▸ **Assignment**:
From the records below, count the lines holding the string "Task". Only the number is wanted.

---------- Data for this exercise ----------

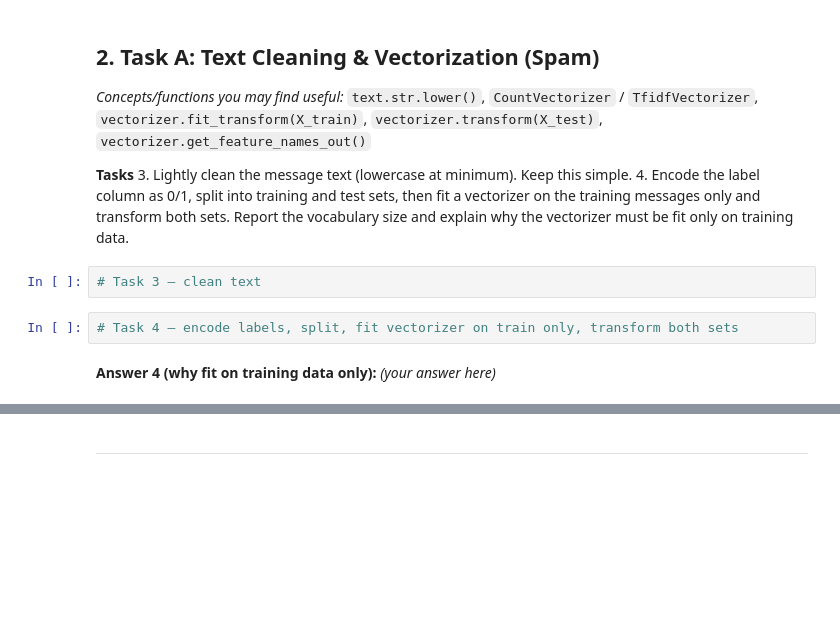
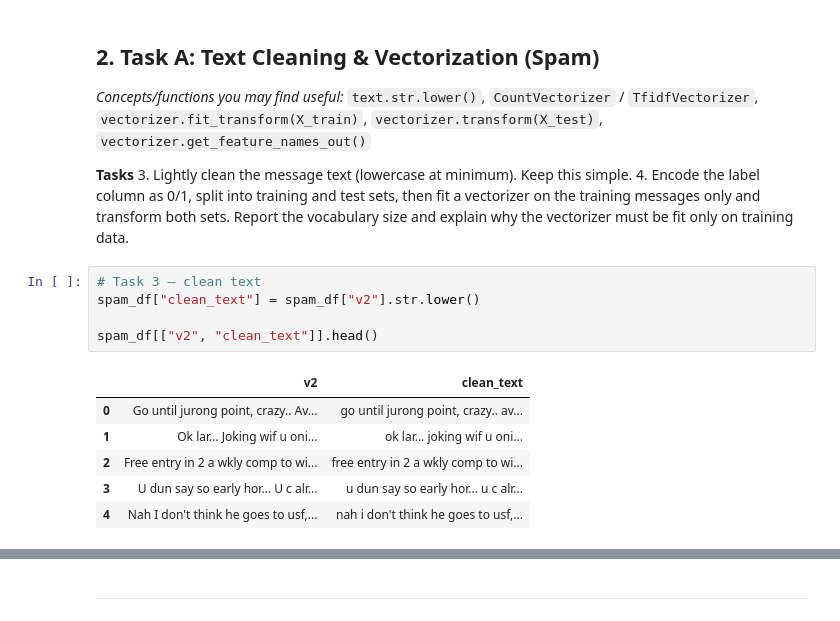
Before and after one commit to mehtabahmeddev/MACHINE-LEARNING, a Jupyter notebook: Lab-07/week7_ML_FA26.ipynb, the cells around one changed output, grey strips where cells are left out. Drawn from its saved outputs; the diff is of its cells as text; blank space fills up the shorter version.

```diff
--- a/Lab-07/week7_ML_FA26.ipynb
+++ b/Lab-07/week7_ML_FA26.ipynb
@@ -89,8 +90,13 @@ _(The practical problem is to determine whether a customer's airline-related twe
 4. Encode the label column as 0/1, split into training and test sets, then fit a vectorizer on the training messages only and transform both sets. Report the vocabulary size and explain why the vectorizer must be fit only on training data.
 # %%
 # Task 3 — clean text
+spam_df["clean_text"] = spam_df["v2"].str.lower()
+
+spam_df[["v2", "clean_text"]].head()
+# %% [output]
+|  | v2 | clean_text |
+| 0 | Go until jurong point, crazy.. Av... | go until jurong point, crazy.. av... |
+| 1 | Ok lar... Joking wif u oni... | ok lar... joking wif u oni... |
+| 2 | Free entry in 2 a wkly comp to wi... | free entry in 2 a wkly comp to wi... |
+| 3 | U dun say so early hor... U c alr... | u dun say so early hor... u c alr... |
+| 4 | Nah I don't think he goes to usf,... | nah i don't think he goes to usf,... |
-# %%
-# Task 4 — encode labels, split, fit vectorizer on train only, transform both sets
-# %% [markdown]
-**Answer 4 (why fit on training data only):**
-_(your answer here)_
```
Also changed, not shown: parts of 38 cells of this notebook.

----------

▸ **Result of the exercise**:
2